- EXERCISE DETAILS -
Without including any picture, return the complete set of records exactly.
── DATA PROVIDED
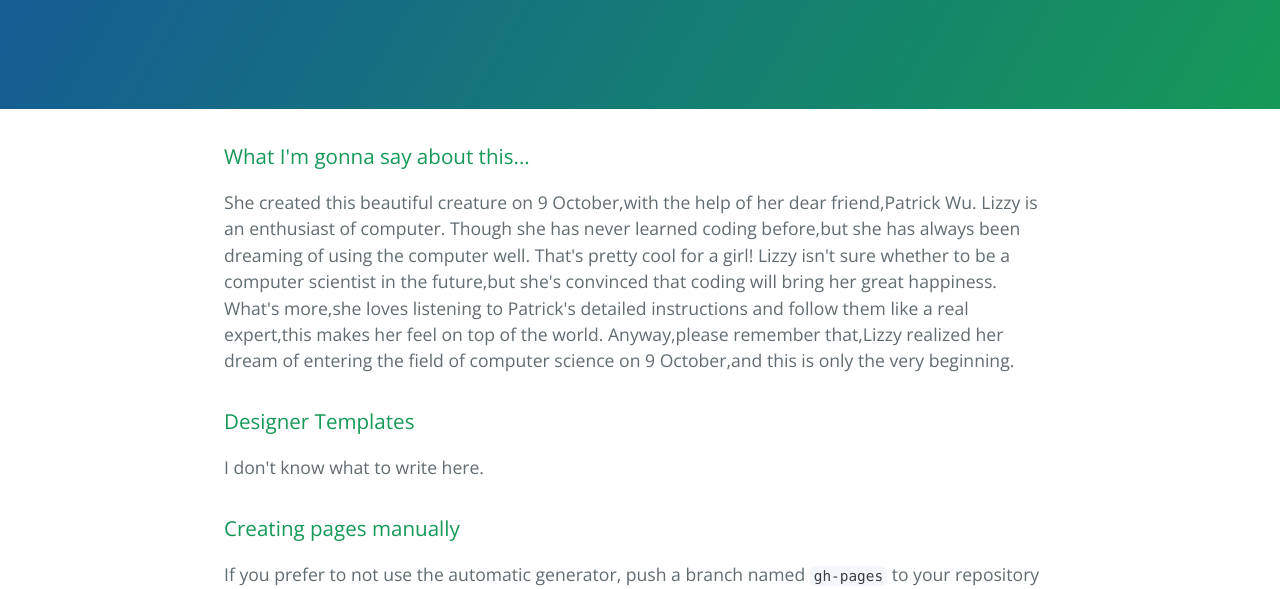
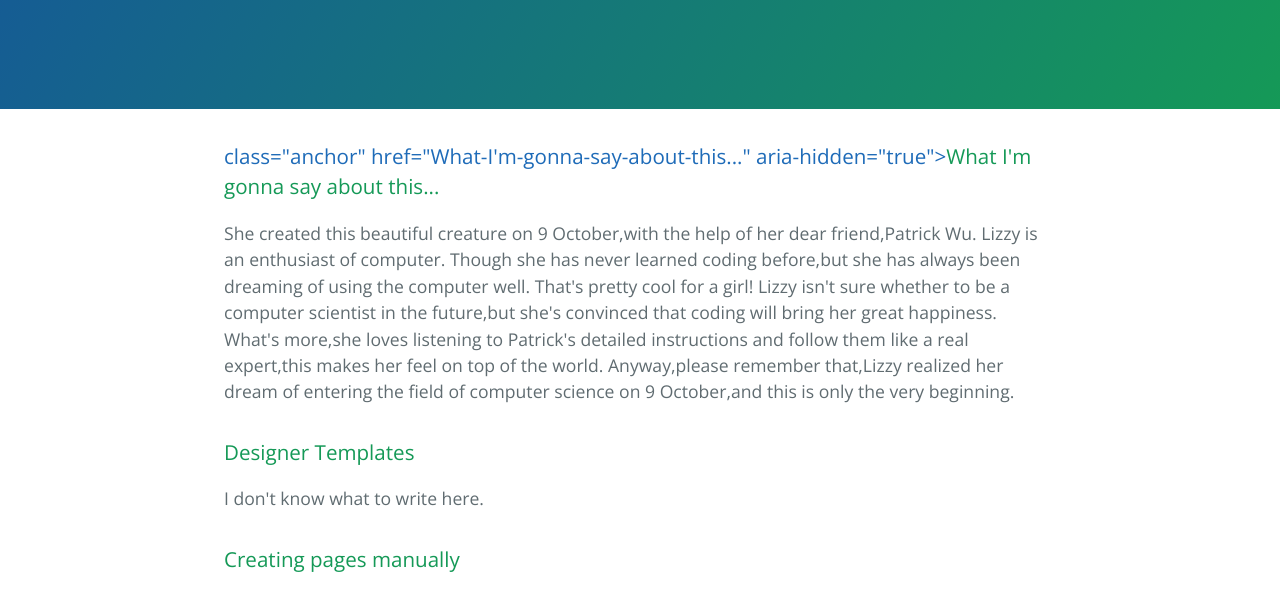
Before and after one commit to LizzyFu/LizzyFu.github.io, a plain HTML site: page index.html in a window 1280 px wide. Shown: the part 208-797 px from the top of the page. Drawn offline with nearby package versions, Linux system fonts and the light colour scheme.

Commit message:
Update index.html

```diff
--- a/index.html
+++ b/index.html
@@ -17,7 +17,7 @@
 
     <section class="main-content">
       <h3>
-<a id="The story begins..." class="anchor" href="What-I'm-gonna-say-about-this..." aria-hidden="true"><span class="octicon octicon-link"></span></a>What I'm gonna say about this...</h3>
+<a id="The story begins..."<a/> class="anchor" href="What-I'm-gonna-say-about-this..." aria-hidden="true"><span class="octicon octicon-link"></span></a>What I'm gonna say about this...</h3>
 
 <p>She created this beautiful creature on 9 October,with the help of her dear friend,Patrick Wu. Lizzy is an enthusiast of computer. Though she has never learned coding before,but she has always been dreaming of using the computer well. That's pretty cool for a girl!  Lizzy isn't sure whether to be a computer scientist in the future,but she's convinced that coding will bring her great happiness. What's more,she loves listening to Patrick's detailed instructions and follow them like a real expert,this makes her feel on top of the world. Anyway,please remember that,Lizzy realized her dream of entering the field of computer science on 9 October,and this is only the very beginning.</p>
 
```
────
- OUTPUT -
Before and after one commit to LizzyFu/LizzyFu.github.io, a plain HTML site: page index.html in a window 1280 px wide. Shown: the part 208-797 px from the top of the page. Drawn offline with nearby package versions, Linux system fonts and the light colour scheme.

Commit message:
Update index.html

```diff
--- a/index.html
+++ b/index.html
@@ -17,7 +17,7 @@
 
     <section class="main-content">
       <h3>
-<a id="The story begins..." class="anchor" href="What-I'm-gonna-say-about-this..." aria-hidden="true"><span class="octicon octicon-link"></span></a>What I'm gonna say about this...</h3>
+<a id="The story begins..."<a/> class="anchor" href="What-I'm-gonna-say-about-this..." aria-hidden="true"><span class="octicon octicon-link"></span></a>What I'm gonna say about this...</h3>
 
 <p>She created this beautiful creature on 9 October,with the help of her dear friend,Patrick Wu. Lizzy is an enthusiast of computer. Though she has never learned coding before,but she has always been dreaming of using the computer well. That's pretty cool for a girl!  Lizzy isn't sure whether to be a computer scientist in the future,but she's convinced that coding will bring her great happiness. What's more,she loves listening to Patrick's detailed instructions and follow them like a real expert,this makes her feel on top of the world. Anyway,please remember that,Lizzy realized her dream of entering the field of computer science on 9 October,and this is only the very beginning.</p>
 
```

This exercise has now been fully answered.